UK divorce rates are on the rise, according to the latest figures from the Office for National Statistics (ONS) which indicate a 4.9% increase in yearly average, translating to 11 divorcing people for every thousand of the married population. The ONS Annual Matrimonial Survey by Grant Thornton further revealed that problems over finances were cited as a reason for divorce in 11% of UK divorces.
When couples have varying opinions and expectations about the management of their finances, power imbalance and disagreements easily occur, leading to feelings of frustration, humiliation, discontent, and tremendous stress for both parties. Below are some tips that couples can follow for a happy married life:
1. Acknowledge the role of money in your lives.
Whether you like it or not, money plays an important role in your lives as partners and as individuals. If there is a problem of unequal power in your marriage, you can’t solve it without first acknowledging the role money plays in your life as a couple. Now is not the time to be squeamish about the “supposedly” delicate subject of money.
2. Examine your own attitudes and beliefs about finances.
Understand that these are unique to you and reveal much about who you are and how you operate. Ask yourself questions such as what you spend most on, how high in your list of priorities is spending for certain things, and what portion of your earnings you can account for. Knowing where you stand in the continuum of spending and budgeting will help you learn more about yourself as a financial being.
3. Realise that your attitudes and beliefs would most likely be different from your spouse’s.
Strive to understand where your partner is coming from in terms of his family history, expectations and attitudes about money and spending. Our views and attitudes about money usually stem from our own parents’ beliefs and spending habits. Exploring what money meant to each of you growing up will help you understand how it now affects each of your financial behaviour. With this mutual understanding, you can sort out the role money plays in your relationship and slowly move toward common ground.
4. Do away with the counterproductive myths concerning romance and money.
Myths such as, “Romantic love is supposed to be above money” or that “Money should be beside the point” do nothing to help a marriage flourish. Talking about money and how it defines power and control in the marriage need not spoil the romance but should serve to deepen your relationship and make it even more rewarding and satisfying.
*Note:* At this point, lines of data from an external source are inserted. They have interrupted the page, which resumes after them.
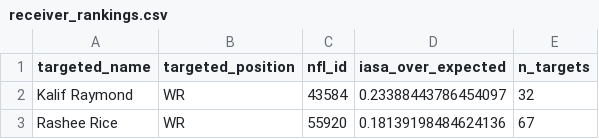
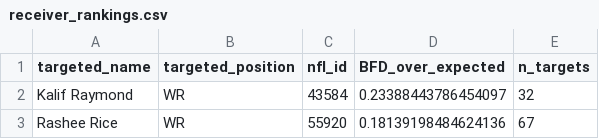
Before and after one commit to kalynnwillis/stat479project3-main, a CSV file: processed/receiver_rankings.csv, drawn as a sheet; only a part is shown.

```diff
--- a/processed/receiver_rankings.csv
+++ b/processed/receiver_rankings.csv
@@ -1,2 +1,2 @@
-targeted_name,targeted_position,nfl_id,iasa_over_expected,n_targets
+targeted_name,targeted_position,nfl_id,BFD_over_expected,n_targets
 Kalif Raymond,WR,43584,0.23388443786454097,32
```
Also changed, not shown: processed/markov_lift_rankings_bayes.csv, processed/receiver_rankings_bayes.csv, 8 other files.
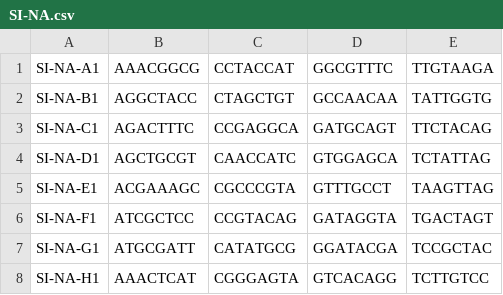
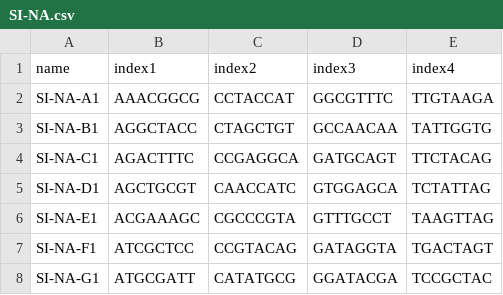
Before and after one commit to MacoskoLab/Macosko-Pipelines, a CSV file: bcl-convert/indexes/SI-NA.csv, drawn as a sheet; only a part is shown; the shorter side is filled out with more unchanged rows.

Commit message:
Update SI-NA.csv

```diff
--- a/bcl-convert/indexes/SI-NA.csv
+++ b/bcl-convert/indexes/SI-NA.csv
@@ -1 +1,2 @@
+name,index1,index2,index3,index4
 SI-NA-A1,AAACGGCG,CCTACCAT,GGCGTTTC,TTGTAAGA
```
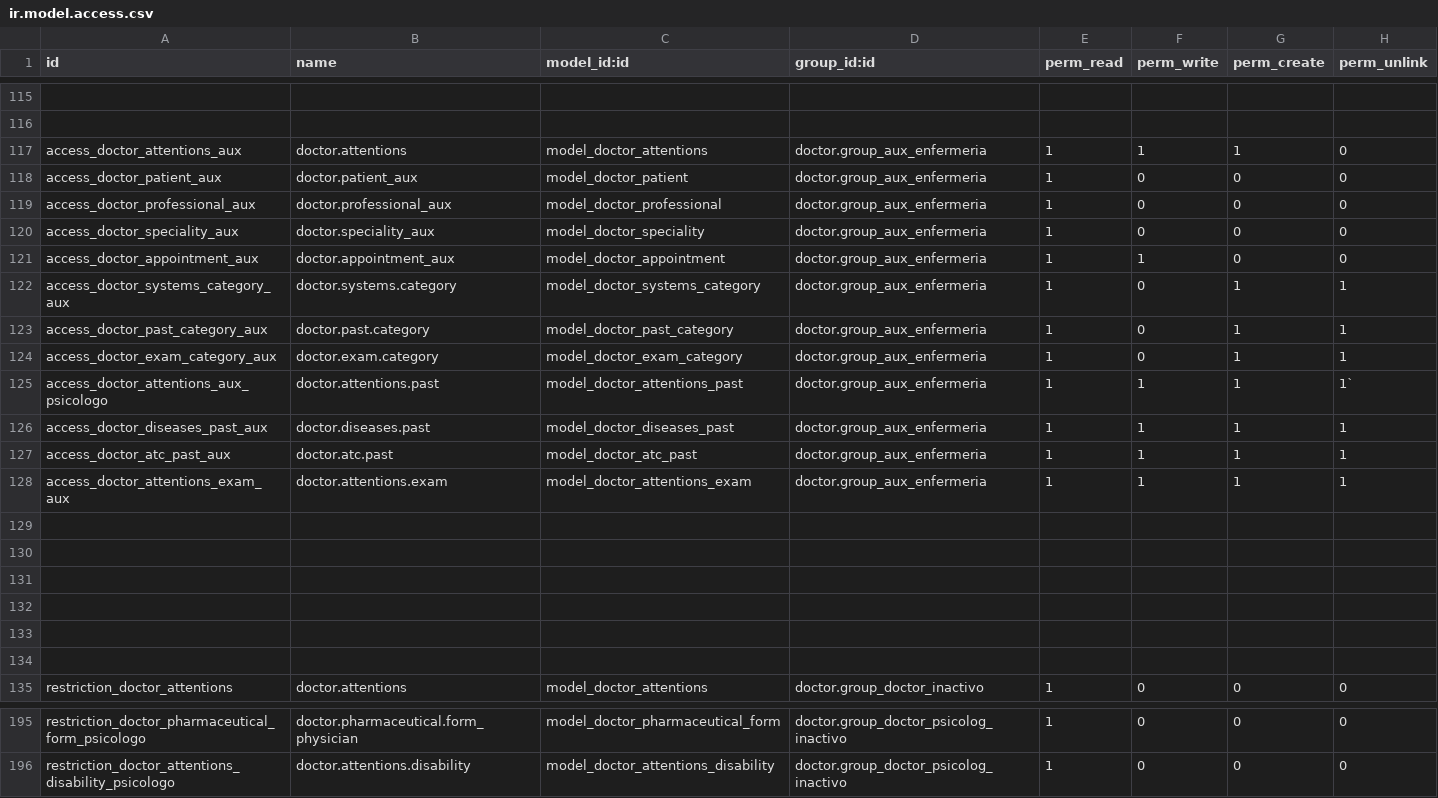
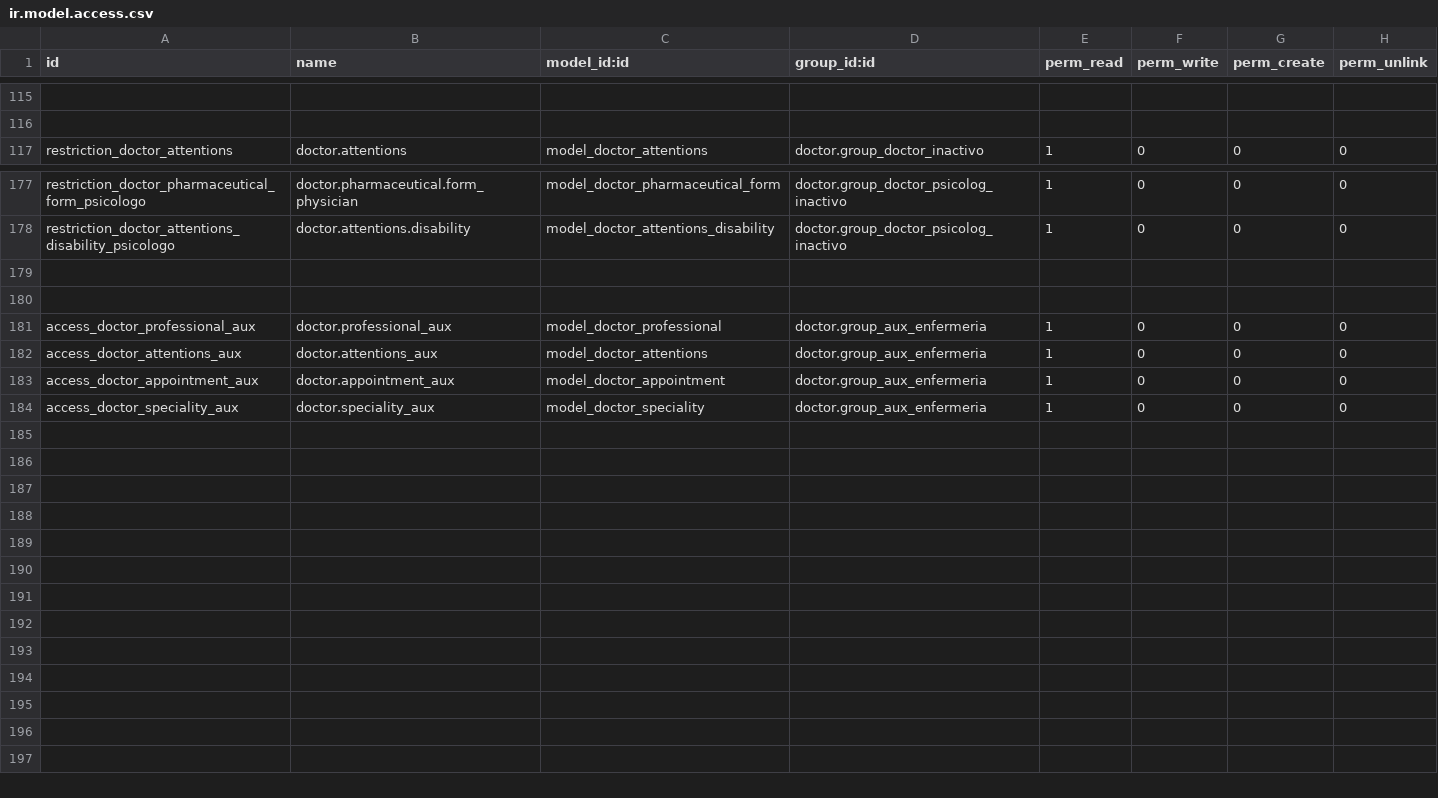
Before and after one commit to hivam/doctor, a CSV file: security/ir.model.access.csv, drawn as a sheet; only a part is shown, gaps mark what is left out; removed rows and columns are numbered as before the commit, all else as after; the diff names each change by its address in the sheet, - before the commit and + after, or states it on an @@ line.

Commit message:
agergando permisos y el grupo de enfermeria

```diff
--- a/security/ir.model.access.csv
+++ b/security/ir.model.access.csv
-row 117: access_doctor_attentions_aux | doctor.attentions | model_doctor_attentions | doctor.group_aux_enfermeria | 1 | 1 | 1 | 0
-row 118: access_doctor_patient_aux | doctor.patient_aux | model_doctor_patient | doctor.group_aux_enfermeria | 1 | 0 | 0 | 0
-row 121: access_doctor_appointment_aux | doctor.appointment_aux | model_doctor_appointment | doctor.group_aux_enfermeria | 1 | 1 | 0 | 0
-row 122: access_doctor_systems_category_aux | doctor.systems.category | model_doctor_systems_category | doctor.group_aux_enfermeria | 1 | 0 | 1 | 1
-row 123: access_doctor_past_category_aux | doctor.past.category | model_doctor_past_category | doctor.group_aux_enfermeria | 1 | 0 | 1 | 1
-row 124: access_doctor_exam_category_aux | doctor.exam.category | model_doctor_exam_category | doctor.group_aux_enfermeria | 1 | 0 | 1 | 1
-row 125: access_doctor_attentions_aux_psicologo | doctor.attentions.past | model_doctor_attentions_past | doctor.group_aux_enfermeria | 1 | 1 | 1 | 1`
-row 126: access_doctor_diseases_past_aux | doctor.diseases.past | model_doctor_diseases_past | doctor.group_aux_enfermeria | 1 | 1 | 1 | 1
-row 127: access_doctor_atc_past_aux | doctor.atc.past | model_doctor_atc_past | doctor.group_aux_enfermeria | 1 | 1 | 1 | 1
-row 128: access_doctor_attentions_exam_aux | doctor.attentions.exam | model_doctor_attentions_exam | doctor.group_aux_enfermeria | 1 | 1 | 1 | 1
-row 129: (empty)
-row 130: (empty)
-row 131: (empty)
-row 132: (empty)
-row 133: (empty)
-row 134: (empty)
+row 179: (empty)
+row 180: (empty)
@@ row 119 moved to row 181: access_doctor_professional_aux @@
+row 182: access_doctor_attentions_aux | doctor.attentions_aux | model_doctor_attentions | doctor.group_aux_enfermeria | 1 | 0 | 0 | 0
+row 183: access_doctor_appointment_aux | doctor.appointment_aux | model_doctor_appointment | doctor.group_aux_enfermeria | 1 | 0 | 0 | 0
@@ row 120 moved to row 184: access_doctor_speciality_aux @@
```
Also changed, not shown: 1 other file.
5. Do not submit to outdated and traditional conceptions of male / female roles relating to money.
Typically in the past, the husband earned more than the wife and was therefore the primary decision-maker, frequently leaving the wife at the mercy of the husband’s whims and favours. For present-day marriages to thrive, whoever earns more in a relationship should relinquish a portion of financial control to the other partner so that genuine equality is observed in decision-making.
6. Discuss money matters with your partner early in the relationship.
Do not wait until a potential outburst is in the offing. Early on, sit down with your partner to discuss important matters such as your current financial situation, how the family earnings are to be allocated, what each other’s expectations are, the freedom a spouse feels in spending or the authority to veto partner’s spending, in addition to common financial goals. The best time to discuss these matters is when both of you are calm and there are no current issues that might possibly fuel a heated argument.
7. Be open about money problems with your spouse.
Most everybody has financial issues concerning bills, debts, budgets and spending. Come clean to your partner about your specific financial failings and try to work on solutions together.
8. Create a joint spending plan.
Together, establish how much money you have and how you want to spend it. List regular monthly expenses as well as variable expenses. By doing so, you can easily keep track of where the money goes, which areas you can cut back on and which luxuries you can set your sights on in the future.
9. Set aside some money.
It may also help that you have some money on your own that you can spend or save as you like while having conjugal money that you can spend or save as a couple. You can open individual accounts for you and your partner, along with a joint bank account that is used to pay regular bills. This way, you get to experience financial independence that allows you to meet your partner with confidence and on equal footing.
10. Appreciate that all contributions of a partner are valuable.
Whether your spouse is able to add vast resources to the family or cleans house, acknowledge that each effort is important and helpful to the family. Do not put premium only on the ability to bring in money.
Money may be a catchall organising point for numerous other, often unrecognised, problems. Money symbolises power and control and can either be a portent of unpleasantness and painful separation or the glue that seals the solidity and fortitude of a gratifying relationship.